December 19/Guelph, Ontario/The Record -- Sleeman Breweries has replaced four senior executives, including president Rick Knudson, the company's chief executive said.

Knudson, appointed president and chief operating officer in January 2003, is being replaced by Kenny Sadai from Japan's Sapporo Breweries Ltd., which bought the Guelph-based beer maker last year and took it private in 2006 in a deal valued at about $400 million Cdn.

Sadai has 20 years of experience at Sapporo.

John Sleeman, who remains chief executive of Sleeman Breweries, confirmed the executive replacements in an interview but would not name the three other executives affected by the restructuring.

The company promoted two junior employees to more senior roles and filled the other two spots with Sadai and another Sapporo worker, he said.

"Certainly, the fact that Sapporo is our new owner and they've slotted in a couple of their folks, that wouldn't happen, I suppose, if Sapporo hadn't bought us," Sleeman said.

The moves were partly a cost-cutting measure, he added.

"If you look at a jigsaw puzzle, certainly we have some tremendous cost increases coming our way," Sleeman said.

"We already have pretty expensive beer in Canada, so cost-cutting is one of the things that plays into it in conjunction with giving other people a chance to move up and giving some international people some Canadian experience."

Sleeman said Sapporo has told him his own future is not in doubt, and he expects to take a more active role with the brewing company that bears his family's name for "several years."

Sleeman is the third-biggest beer maker in Canada after Molson Coors and Labatt.

The Canadian beer industry has seen its three largest players acquired in recent years by foreign-owned companies.

Molson Coors is controlled by the shareholders of Coors Brewing, which merged with Molson in 2005, while Labatt is part of the Belgium-based Interbrew global brewing group.

Smaller brewers, such as Lakeport, have also been bought up by larger rivals in recent years, leaving only a few small regionally based brewers left independent.

New Brunswick-based Moosehead Breweries remains the largest Canadian-owned beer company, with 5.5% of national beer sales last year.

Michael Krestell of M Partners said the brewing industry faces rising costs at a time when increasingly people are turning to other drinks -- such as wine and spirits -- in lieu of beer.

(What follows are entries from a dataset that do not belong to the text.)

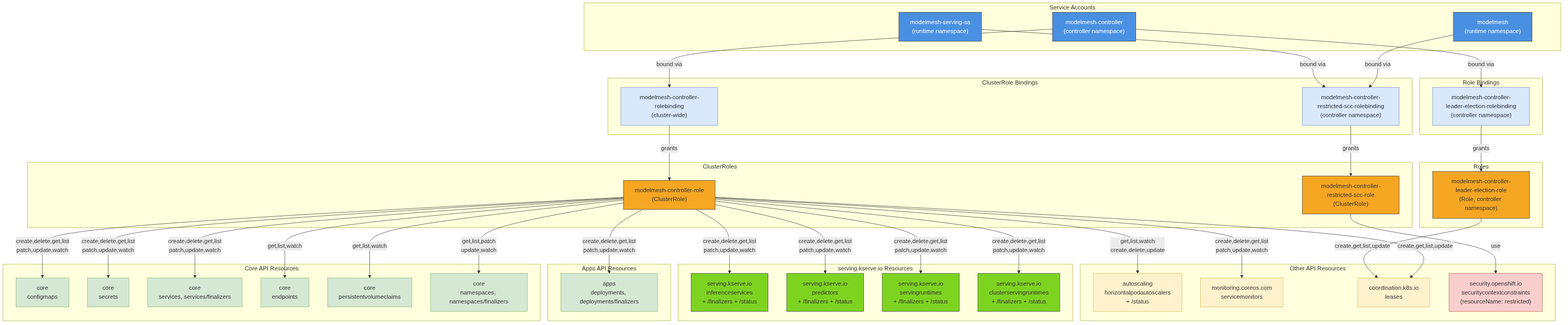
This is architecture/rhoai.next/diagrams/modelmesh-serving-rbac.png from rhuss/architecture-context, a Mermaid export, as it was before one commit. Its source is kept beside it as architecture/rhoai.next/diagrams/modelmesh-serving-rbac.mmd.
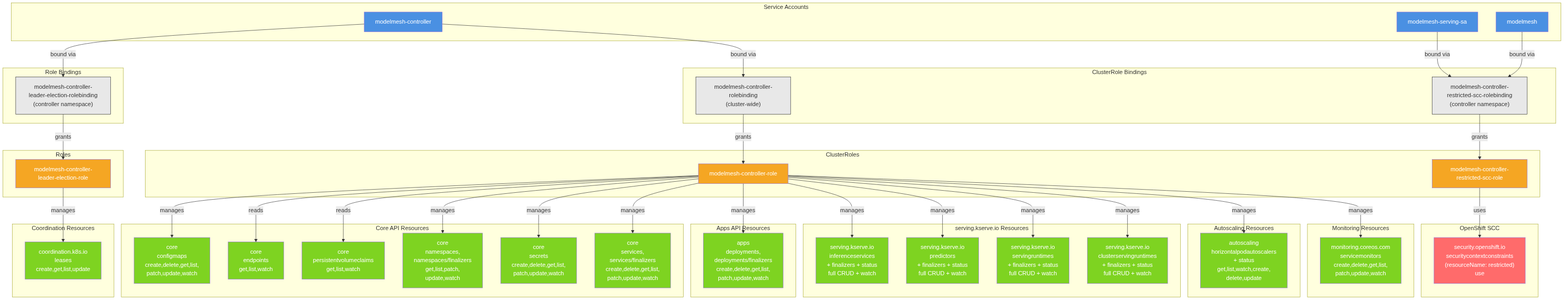
After the commit.

The edit, as a diff of the source:
```diff
@@ -1,107 +1,113 @@
 graph TD
-    subgraph "Service Accounts"
-        SA_Controller["modelmesh-controller<br/>(controller namespace)"]
-        SA_MM["modelmesh<br/>(runtime namespace)"]
-        SA_Serving["modelmesh-serving-sa<br/>(runtime namespace)"]
+    subgraph ServiceAccounts["Service Accounts"]
+        SA_Controller["modelmesh-controller"]
+        SA_ModelMesh["modelmesh"]
+        SA_ServingSA["modelmesh-serving-sa"]
     end
 
-    subgraph "ClusterRole Bindings"
+    subgraph ClusterRoleBindings["ClusterRole Bindings"]
         CRB_Main["modelmesh-controller-rolebinding<br/>(cluster-wide)"]
         CRB_SCC["modelmesh-controller-restricted-scc-rolebinding<br/>(controller namespace)"]
     end
 
-    subgraph "Role Bindings"
+    subgraph RoleBindings["Role Bindings"]
         RB_Leader["modelmesh-controller-leader-election-rolebinding<br/>(controller namespace)"]
     end
 
-    subgraph "ClusterRoles"
-        CR_Main["modelmesh-controller-role<br/>(ClusterRole)"]
-        CR_SCC["modelmesh-controller-restricted-scc-role<br/>(ClusterRole)"]
+    subgraph ClusterRoles["ClusterRoles"]
+        CR_Main["modelmesh-controller-role"]
+        CR_SCC["modelmesh-controller-restricted-scc-role"]
     end
 
-    subgraph "Roles"
-        R_Leader["modelmesh-controller-leader-election-role<br/>(Role, controller namespace)"]
+    subgraph Roles["Roles"]
+        R_Leader["modelmesh-controller-leader-election-role"]
     end
 
-    subgraph "Core API Resources"
-        ConfigMaps["core<br/>configmaps"]
-        Secrets["core<br/>secrets"]
-        Services["core<br/>services, services/finalizers"]
-        Endpoints["core<br/>endpoints"]
-        PVCs["core<br/>persistentvolumeclaims"]
-        Namespaces["core<br/>namespaces, namespaces/finalizers"]
+    subgraph CoreResources["Core API Resources"]
+        ConfigMaps["core<br/>configmaps<br/>create,delete,get,list,<br/>patch,update,watch"]
+        Endpoints["core<br/>endpoints<br/>get,list,watch"]
+        PVCs["core<br/>persistentvolumeclaims<br/>get,list,watch"]
+        Namespaces["core<br/>namespaces,<br/>namespaces/finalizers<br/>get,list,patch,<br/>update,watch"]
+        Secrets["core<br/>secrets<br/>create,delete,get,list,<br/>patch,update,watch"]
+        Services["core<br/>services,<br/>services/finalizers<br/>create,delete,get,list,<br/>patch,update,watch"]
     end
 
-    subgraph "Apps API Resources"
-        Deployments["apps<br/>deployments, deployments/finalizers"]
+    subgraph AppsResources["Apps API Resources"]
+        Deployments["apps<br/>deployments,<br/>deployments/finalizers<br/>create,delete,get,list,<br/>patch,update,watch"]
     end
 
-    subgraph "serving.kserve.io Resources"
-        InferenceServices["serving.kserve.io<br/>inferenceservices<br/>+ /finalizers + /status"]
-        Predictors["serving.kserve.io<br/>predictors<br/>+ /finalizers + /status"]
-        ServingRuntimes["serving.kserve.io<br/>servingruntimes<br/>+ /finalizers + /status"]
-        ClusterServingRuntimes["serving.kserve.io<br/>clusterservingruntimes<br/>+ /finalizers + /status"]
+    subgraph ServingResources["serving.kserve.io Resources"]
+        InferenceServices["serving.kserve.io<br/>inferenceservices<br/>+ finalizers + status<br/>full CRUD + watch"]
+        Predictors["serving.kserve.io<br/>predictors<br/>+ finalizers + status<br/>full CRUD + watch"]
+        ServingRuntimes["serving.kserve.io<br/>servingruntimes<br/>+ finalizers + status<br/>full CRUD + watch"]
+        ClusterServingRuntimes["serving.kserve.io<br/>clusterservingruntimes<br/>+ finalizers + status<br/>full CRUD + watch"]
     end
 
-    subgraph "Other API Resources"
-        HPAs["autoscaling<br/>horizontalpodautoscalers<br/>+ /status"]
-        ServiceMonitors["monitoring.coreos.com<br/>servicemonitors"]
-        Leases["coordination.k8s.io<br/>leases"]
-        SCCs["security.openshift.io<br/>securitycontextconstraints<br/>(resourceName: restricted)"]
+    subgraph AutoscalingResources["Autoscaling Resources"]
+        HPAs["autoscaling<br/>horizontalpodautoscalers<br/>+ status<br/>get,list,watch,create,<br/>delete,update"]
     end
 
-    SA_Controller -->|"bound via"| CRB_Main
-    SA_Controller -->|"bound via"| RB_Leader
-    SA_MM -->|"bound via"| CRB_SCC
-    SA_Serving -->|"bound via"| CRB_SCC
+    subgraph MonitoringResources["Monitoring Resources"]
+        ServiceMonitors["monitoring.coreos.com<br/>servicemonitors<br/>create,delete,get,list,<br/>patch,update,watch"]
+    end
 
-    CRB_Main -->|"grants"| CR_Main
-    CRB_SCC -->|"grants"| CR_SCC
-    RB_Leader -->|"grants"| R_Leader
+    subgraph CoordinationResources["Coordination Resources"]
+        Leases["coordination.k8s.io<br/>leases<br/>create,get,list,update"]
+    end
 
-    CR_Main -->|"create,delete,get,list<br/>patch,update,watch"| ConfigMaps
-    CR_Main -->|"create,delete,get,list<br/>patch,update,watch"| Secrets
-    CR_Main -->|"create,delete,get,list<br/>patch,update,watch"| Services
-    CR_Main -->|"get,list,watch"| Endpoints
-    CR_Main -->|"get,list,watch"| PVCs
-    CR_Main -->|"get,list,patch<br/>update,watch"| Namespaces
+    subgraph SCCResources["OpenShift SCC"]
+        RestrictedSCC["security.openshift.io<br/>securitycontextconstraints<br/>(resourceName: restricted)<br/>use"]
+    end
 
-    CR_Main -->|"create,delete,get,list<br/>patch,update,watch"| Deployments
+    SA_Controller -->|bound via| CRB_Main
+    SA_Controller -->|bound via| RB_Leader
+    SA_ModelMesh -->|bound via| CRB_SCC
+    SA_ServingSA -->|bound via| CRB_SCC
 
-    CR_Main -->|"create,delete,get,list<br/>patch,update,watch"| InferenceServices
-    CR_Main -->|"create,delete,get,list<br/>patch,update,watch"| Predictors
-    CR_Main -->|"create,delete,get,list<br/>patch,update,watch"| ServingRuntimes
-    CR_Main -->|"create,delete,get,list<br/>patch,update,watch"| ClusterServingRuntimes
+    CRB_Main -->|grants| CR_Main
+    CRB_SCC -->|grants| CR_SCC
+    RB_Leader -->|grants| R_Leader
 
-    CR_Main -->|"get,list,watch<br/>create,delete,update"| HPAs
-    CR_Main -->|"create,delete,get,list<br/>patch,update,watch"| ServiceMonitors
-    CR_Main -->|"create,get,list,update"| Leases
+    CR_Main -->|manages| ConfigMaps
+    CR_Main -->|reads| Endpoints
+    CR_Main -->|reads| PVCs
+    CR_Main -->|manages| Namespaces
+    CR_Main -->|manages| Secrets
+    CR_Main -->|manages| Services
+    CR_Main -->|manages| Deployments
+    CR_Main -->|manages| InferenceServices
+    CR_Main -->|manages| Predictors
+    CR_Main -->|manages| ServingRuntimes
+    CR_Main -->|manages| ClusterServingRuntimes
+    CR_Main -->|manages| HPAs
+    CR_Main -->|manages| ServiceMonitors
 
-    CR_SCC -->|"use"| SCCs
+    R_Leader -->|manages| Leases
 
-    R_Leader -->|"create,get,list,update"| Leases
+    CR_SCC -->|uses| RestrictedSCC
 
-    style SA_Controller fill:#4a90e2,stroke:#333,color:#fff
-    style SA_MM fill:#4a90e2,stroke:#333,color:#fff
-    style SA_Serving fill:#4a90e2,stroke:#333,color:#fff
-    style CR_Main fill:#f5a623,stroke:#333
-    style CR_SCC fill:#f5a623,stroke:#333
-    style R_Leader fill:#f5a623,stroke:#333
-    style CRB_Main fill:#dae8fc,stroke:#6c8ebf
-    style CRB_SCC fill:#dae8fc,stroke:#6c8ebf
-    style RB_Leader fill:#dae8fc,stroke:#6c8ebf
-    style InferenceServices fill:#7ed321,stroke:#333
-    style Predictors fill:#7ed321,stroke:#333
-    style ServingRuntimes fill:#7ed321,stroke:#333
-    style ClusterServingRuntimes fill:#7ed321,stroke:#333
-    style ConfigMaps fill:#d5e8d4,stroke:#82b366
-    style Secrets fill:#d5e8d4,stroke:#82b366
-    style Services fill:#d5e8d4,stroke:#82b366
-    style Endpoints fill:#d5e8d4,stroke:#82b366
-    style PVCs fill:#d5e8d4,stroke:#82b366
-    style Namespaces fill:#d5e8d4,stroke:#82b366
-    style Deployments fill:#d5e8d4,stroke:#82b366
-    style HPAs fill:#fff2cc,stroke:#d6b656
-    style ServiceMonitors fill:#fff2cc,stroke:#d6b656
-    style Leases fill:#fff2cc,stroke:#d6b656
-    style SCCs fill:#f8cecc,stroke:#b85450
+    style SA_Controller fill:#4a90e2,color:#fff
+    style SA_ModelMesh fill:#4a90e2,color:#fff
+    style SA_ServingSA fill:#4a90e2,color:#fff
+    style CR_Main fill:#f5a623,color:#fff
+    style CR_SCC fill:#f5a623,color:#fff
+    style R_Leader fill:#f5a623,color:#fff
+    style CRB_Main fill:#e8e8e8,stroke:#333
+    style CRB_SCC fill:#e8e8e8,stroke:#333
+    style RB_Leader fill:#e8e8e8,stroke:#333
+
+    style ConfigMaps fill:#7ed321,color:#fff
+    style Endpoints fill:#7ed321,color:#fff
+    style PVCs fill:#7ed321,color:#fff
+    style Namespaces fill:#7ed321,color:#fff
+    style Secrets fill:#7ed321,color:#fff
+    style Services fill:#7ed321,color:#fff
+    style Deployments fill:#7ed321,color:#fff
+    style InferenceServices fill:#7ed321,color:#fff
+    style Predictors fill:#7ed321,color:#fff
+    style ServingRuntimes fill:#7ed321,color:#fff
+    style ClusterServingRuntimes fill:#7ed321,color:#fff
+    style HPAs fill:#7ed321,color:#fff
+    style ServiceMonitors fill:#7ed321,color:#fff
+    style Leases fill:#7ed321,color:#fff
+    style RestrictedSCC fill:#ff6b6b,color:#fff
```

However, beer remains by far the most popular beverage. In October, Statistics Canada reported that beer captured 48.6% of Canadian alcohol sales in 2005-06. Consumers bought 2.2 billion liters of beer, the agency said, worth $8.4 billion.

"I think (breweries) can make money, and I think there are some very successful ones, all of them private at this point in time," Krestell said. "But that doesn't mean that the pressure isn't there."

Sapporo Breweries Ltd. is a wholly owned subsidiary of Sapporo Holdings Ltd., a Japanese holding company with an enterprise value of $4.3 billion whose businesses make and distribute both alcoholic and non-alcoholic beverages.

From the January 7, 2008, Prepared Foods e-Flash